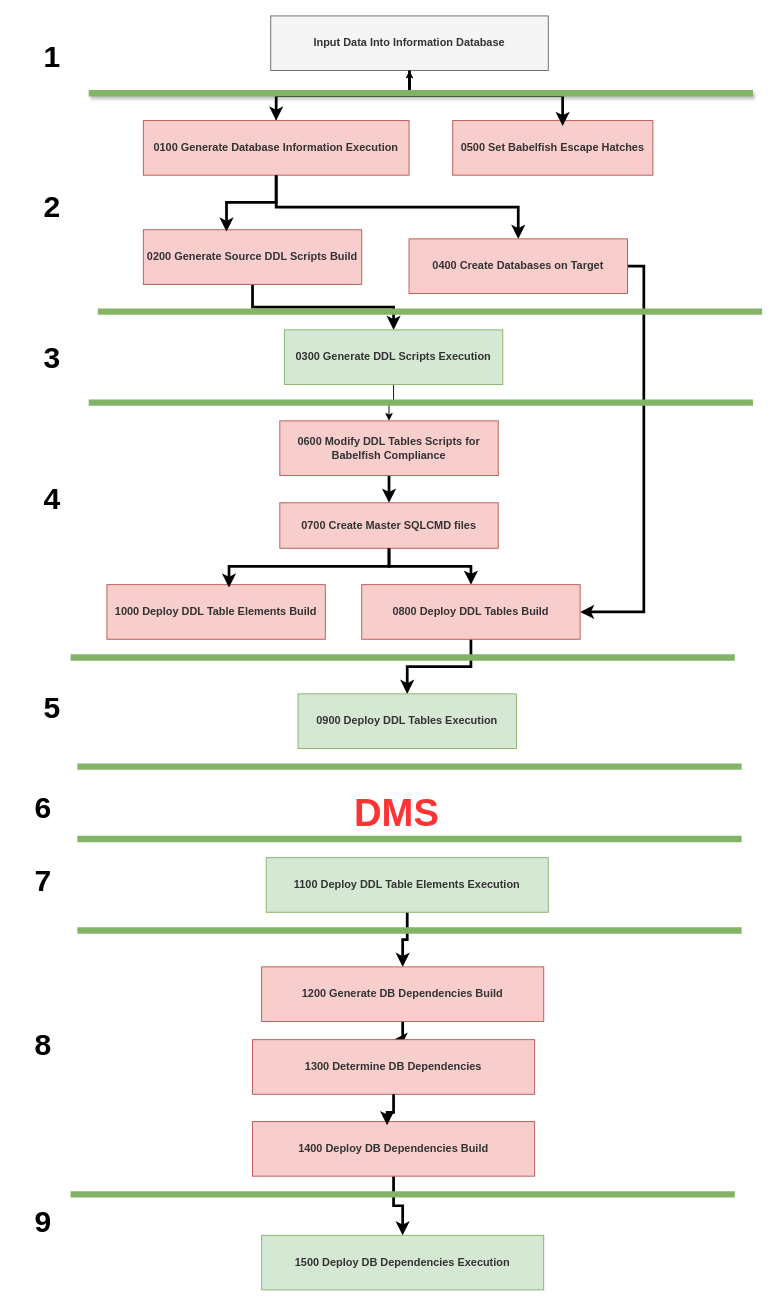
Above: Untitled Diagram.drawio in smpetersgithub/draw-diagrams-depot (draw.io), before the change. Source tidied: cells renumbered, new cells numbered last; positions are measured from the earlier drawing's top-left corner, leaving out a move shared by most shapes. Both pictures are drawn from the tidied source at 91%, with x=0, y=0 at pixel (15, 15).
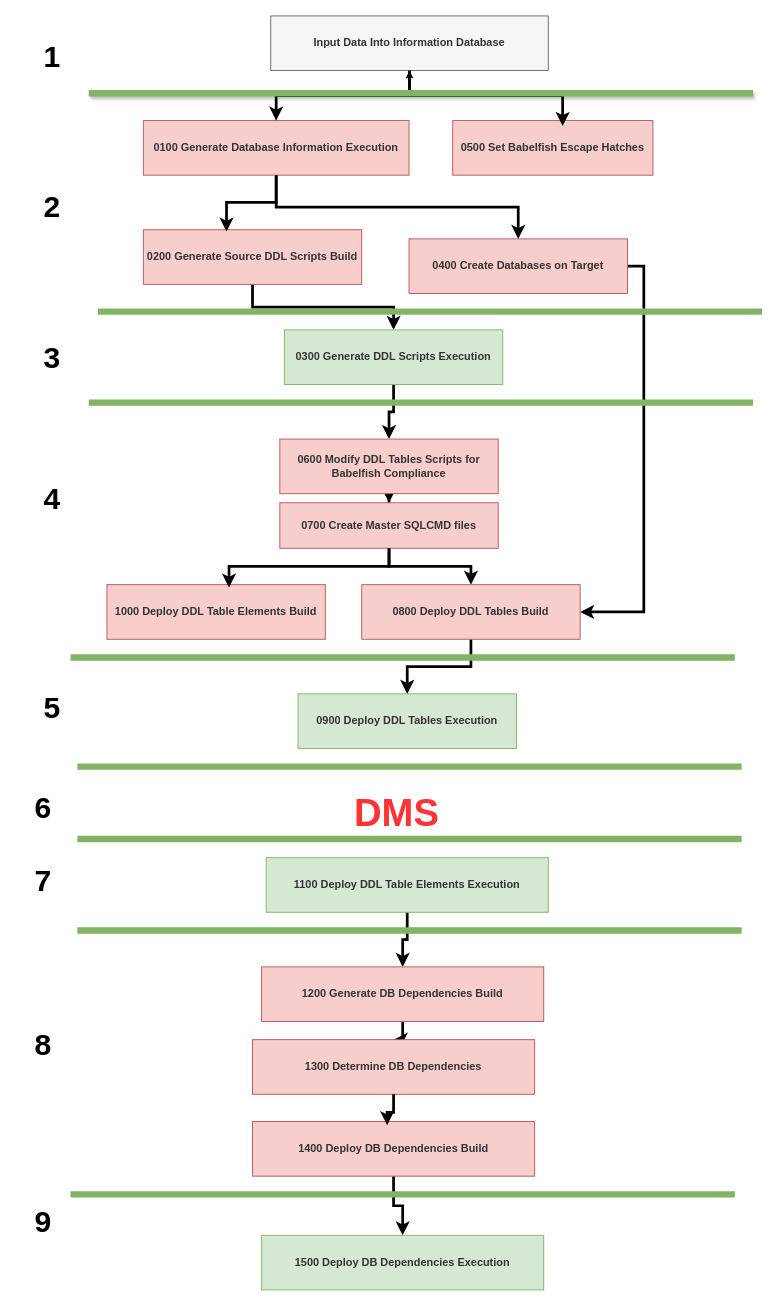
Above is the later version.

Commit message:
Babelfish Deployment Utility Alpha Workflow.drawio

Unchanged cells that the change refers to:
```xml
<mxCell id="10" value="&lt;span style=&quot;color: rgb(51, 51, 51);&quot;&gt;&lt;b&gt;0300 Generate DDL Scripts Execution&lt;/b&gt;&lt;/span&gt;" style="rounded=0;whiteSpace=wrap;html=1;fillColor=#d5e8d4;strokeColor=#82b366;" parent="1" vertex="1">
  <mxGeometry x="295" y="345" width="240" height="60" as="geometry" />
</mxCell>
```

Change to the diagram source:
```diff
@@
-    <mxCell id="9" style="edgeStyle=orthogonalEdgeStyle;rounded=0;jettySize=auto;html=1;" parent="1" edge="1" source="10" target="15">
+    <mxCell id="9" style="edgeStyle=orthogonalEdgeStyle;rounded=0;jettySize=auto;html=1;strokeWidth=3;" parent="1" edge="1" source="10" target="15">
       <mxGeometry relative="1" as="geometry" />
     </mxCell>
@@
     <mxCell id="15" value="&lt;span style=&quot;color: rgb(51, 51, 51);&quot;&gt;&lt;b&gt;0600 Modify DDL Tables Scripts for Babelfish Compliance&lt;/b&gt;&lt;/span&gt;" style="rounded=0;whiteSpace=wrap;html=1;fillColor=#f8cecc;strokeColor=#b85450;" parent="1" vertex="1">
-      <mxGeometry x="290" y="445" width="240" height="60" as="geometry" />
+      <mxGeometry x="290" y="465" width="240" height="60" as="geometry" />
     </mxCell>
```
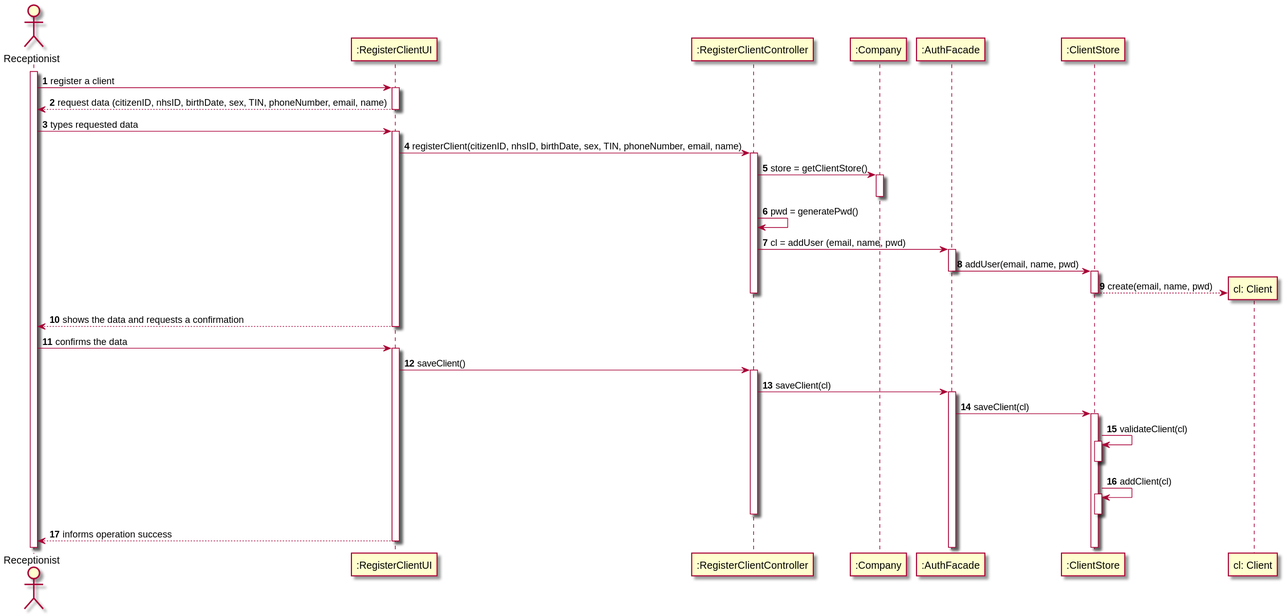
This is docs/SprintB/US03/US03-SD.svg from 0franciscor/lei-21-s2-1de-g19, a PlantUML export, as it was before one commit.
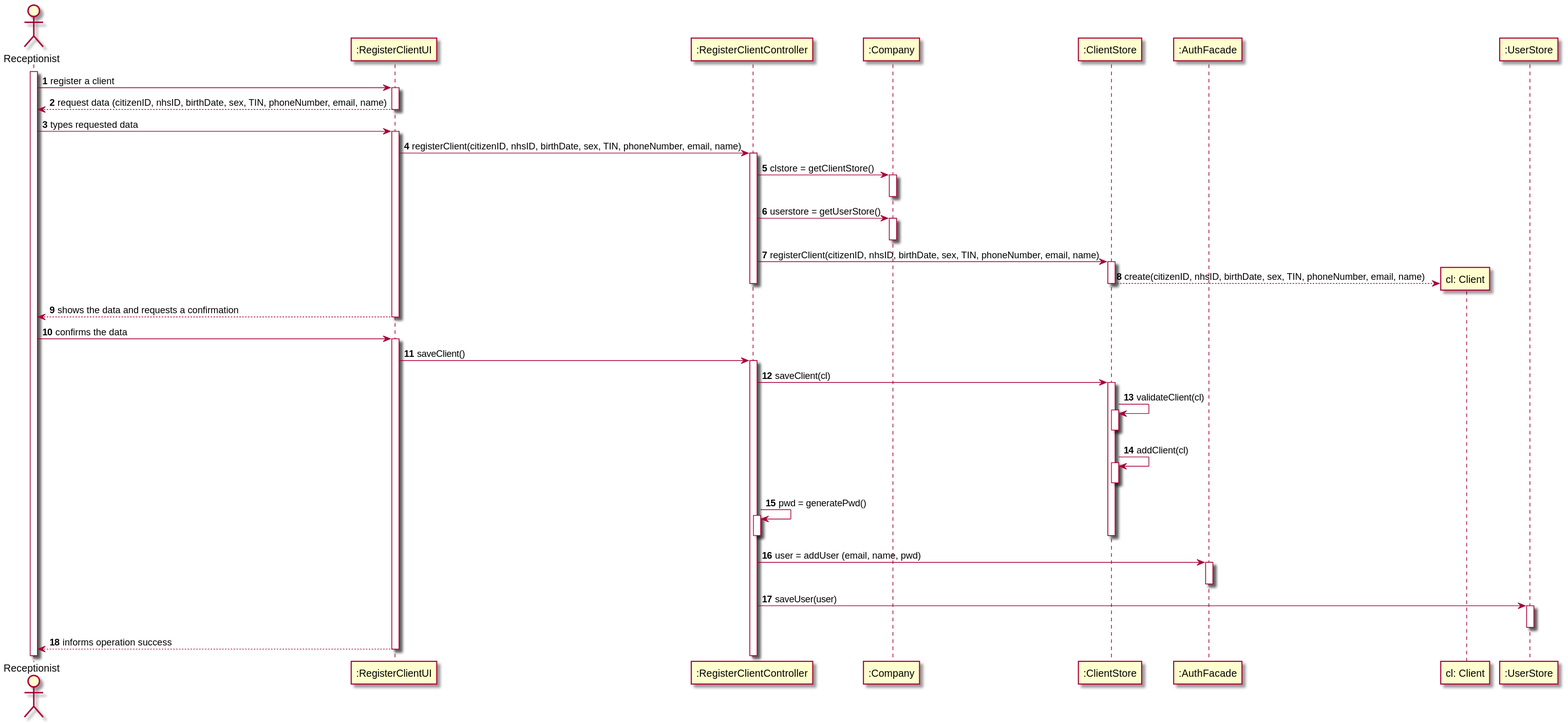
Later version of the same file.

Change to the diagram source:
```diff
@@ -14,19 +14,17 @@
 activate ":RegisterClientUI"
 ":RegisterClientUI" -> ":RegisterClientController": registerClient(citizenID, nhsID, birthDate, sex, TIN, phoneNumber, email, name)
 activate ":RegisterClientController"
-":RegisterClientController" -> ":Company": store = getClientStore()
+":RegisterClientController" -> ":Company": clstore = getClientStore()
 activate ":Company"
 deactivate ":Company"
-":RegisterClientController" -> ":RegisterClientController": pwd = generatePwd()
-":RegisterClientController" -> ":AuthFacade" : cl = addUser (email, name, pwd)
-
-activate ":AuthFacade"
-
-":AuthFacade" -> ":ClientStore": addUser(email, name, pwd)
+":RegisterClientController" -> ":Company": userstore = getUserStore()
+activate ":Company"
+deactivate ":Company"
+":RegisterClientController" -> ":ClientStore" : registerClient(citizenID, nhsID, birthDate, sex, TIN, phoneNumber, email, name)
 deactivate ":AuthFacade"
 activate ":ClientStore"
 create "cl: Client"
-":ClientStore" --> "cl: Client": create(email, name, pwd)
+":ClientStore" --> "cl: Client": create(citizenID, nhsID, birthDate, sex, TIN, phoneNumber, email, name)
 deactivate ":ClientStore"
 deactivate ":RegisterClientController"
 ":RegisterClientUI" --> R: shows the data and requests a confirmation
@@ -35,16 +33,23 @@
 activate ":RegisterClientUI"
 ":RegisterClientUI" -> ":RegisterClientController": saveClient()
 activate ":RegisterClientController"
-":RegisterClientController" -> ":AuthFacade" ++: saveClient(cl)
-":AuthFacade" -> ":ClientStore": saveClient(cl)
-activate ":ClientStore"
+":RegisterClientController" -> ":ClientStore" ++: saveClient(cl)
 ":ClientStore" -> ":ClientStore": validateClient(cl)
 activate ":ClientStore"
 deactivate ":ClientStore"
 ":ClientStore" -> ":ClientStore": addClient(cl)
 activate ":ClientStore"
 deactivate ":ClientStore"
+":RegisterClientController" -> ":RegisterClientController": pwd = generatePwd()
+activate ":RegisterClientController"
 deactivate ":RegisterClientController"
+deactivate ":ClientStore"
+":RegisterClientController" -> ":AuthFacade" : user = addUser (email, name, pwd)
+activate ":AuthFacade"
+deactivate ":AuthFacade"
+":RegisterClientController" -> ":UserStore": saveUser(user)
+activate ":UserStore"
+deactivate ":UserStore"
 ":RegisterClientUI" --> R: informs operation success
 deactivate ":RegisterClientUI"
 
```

+ + + + +

--- WORK INSTRUCTION ---
Lines of the listing above that hold the string "Company" should each be copied.

--- TASK SOLUTION ---
-":RegisterClientController" -> ":Company": store = getClientStore()
+":RegisterClientController" -> ":Company": clstore = getClientStore()
 activate ":Company"
 deactivate ":Company"
+":RegisterClientController" -> ":Company": userstore = getUserStore()
+activate ":Company"
+deactivate ":Company"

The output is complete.